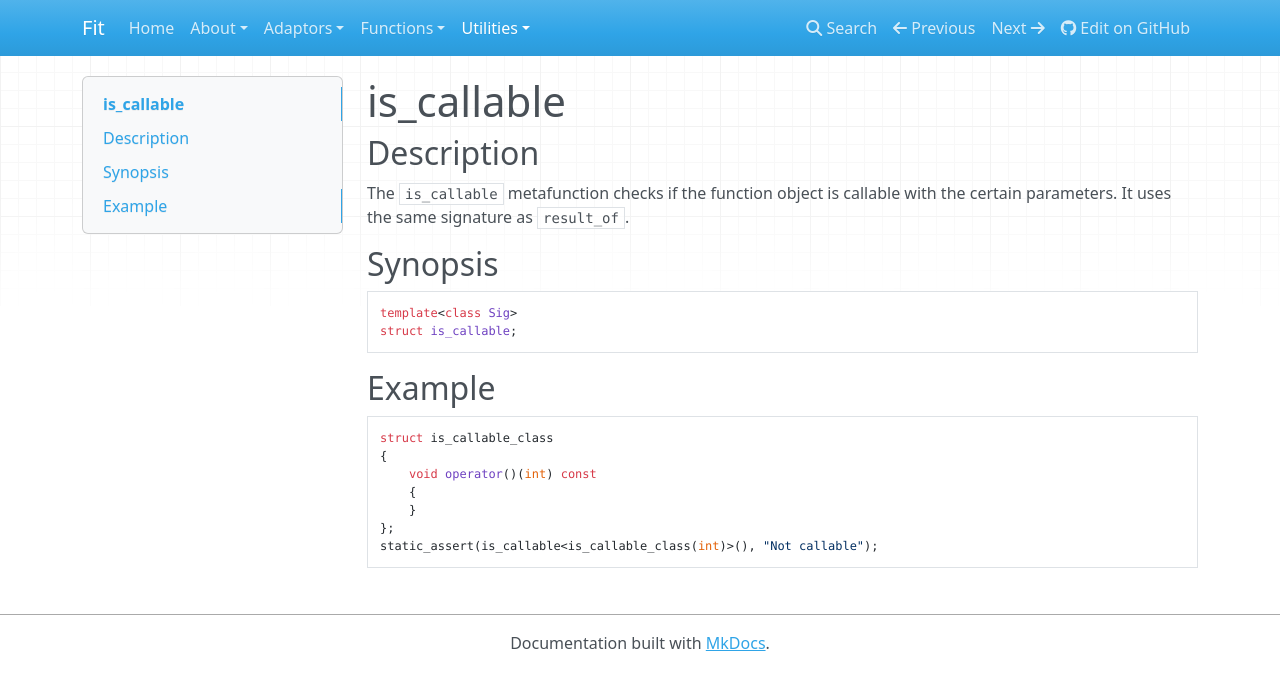
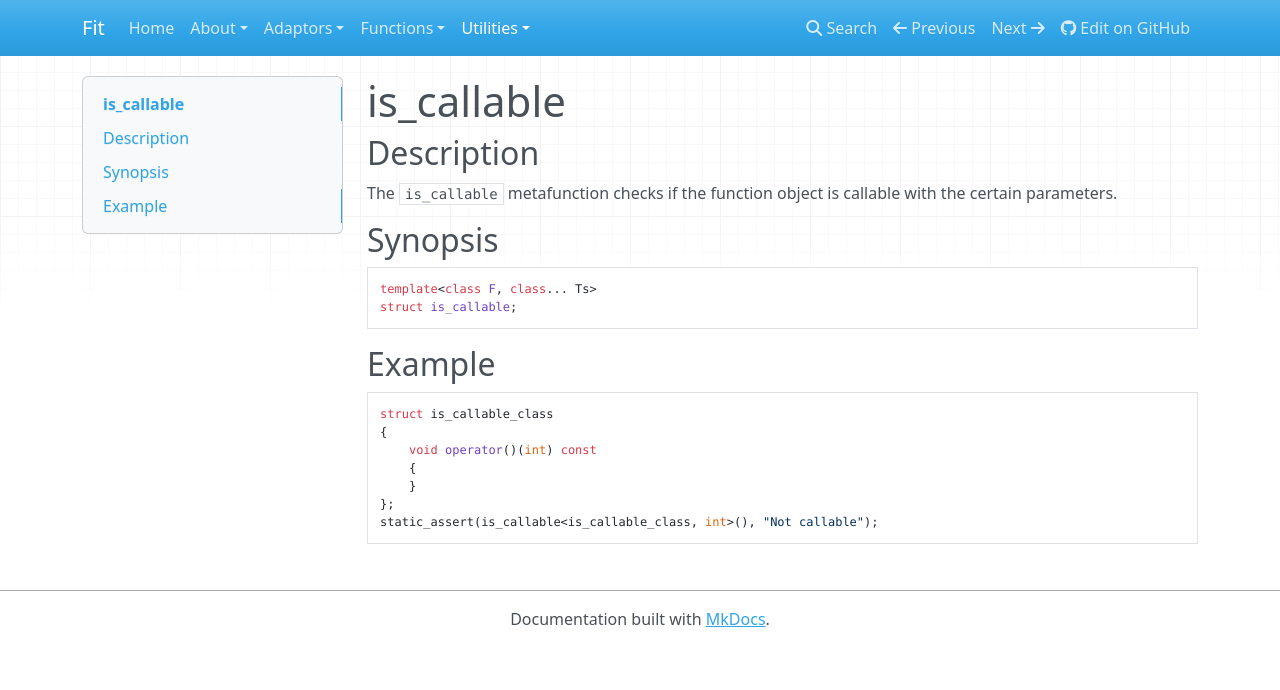
Before and after one commit to boostorg/hof, an MkDocs documentation site: the page built from doc/src/is_callable.md, in a window 1280 px wide. Shown: the top 690 px of the page. Built offline with MkDocs 1.6.1, drawn with Linux system fonts in a browser that asks for light colours; nearby versions of some CDN libraries; old or Windows-style settings are respelled for this version of MkDocs.

Commit message:
Update markdown

```diff
--- a/doc/src/is_callable.md
+++ b/doc/src/is_callable.md
@@ -5,13 +5,13 @@ Description
 -----------
 
 The `is_callable` metafunction checks if the function object is callable with
-the certain parameters. It uses the same signature as `result_of`.
+the certain parameters.
 
 
 Synopsis
 --------
 
-    template<class Sig>
+    template<class F, class... Ts>
     struct is_callable;
 
 Example
@@ -23,4 +23,4 @@ Example
         {
         }
     };
-    static_assert(is_callable<is_callable_class(int)>(), "Not callable");
+    static_assert(is_callable<is_callable_class, int>(), "Not callable");
```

*EXERCISE BRIEF*:
Drop the images and copy all the data exactly.

*RESPONSE*:
Before and after one commit to boostorg/hof, an MkDocs documentation site: the page built from doc/src/is_callable.md, in a window 1280 px wide. Shown: the top 690 px of the page. Built offline with MkDocs 1.6.1, drawn with Linux system fonts in a browser that asks for light colours; nearby versions of some CDN libraries; old or Windows-style settings are respelled for this version of MkDocs.

Commit message:
Update markdown

```diff
--- a/doc/src/is_callable.md
+++ b/doc/src/is_callable.md
@@ -5,13 +5,13 @@ Description
 -----------
 
 The `is_callable` metafunction checks if the function object is callable with
-the certain parameters. It uses the same signature as `result_of`.
+the certain parameters.
 
 
 Synopsis
 --------
 
-    template<class Sig>
+    template<class F, class... Ts>
     struct is_callable;
 
 Example
@@ -23,4 +23,4 @@ Example
         {
         }
     };
-    static_assert(is_callable<is_callable_class(int)>(), "Not callable");
+    static_assert(is_callable<is_callable_class, int>(), "Not callable");
```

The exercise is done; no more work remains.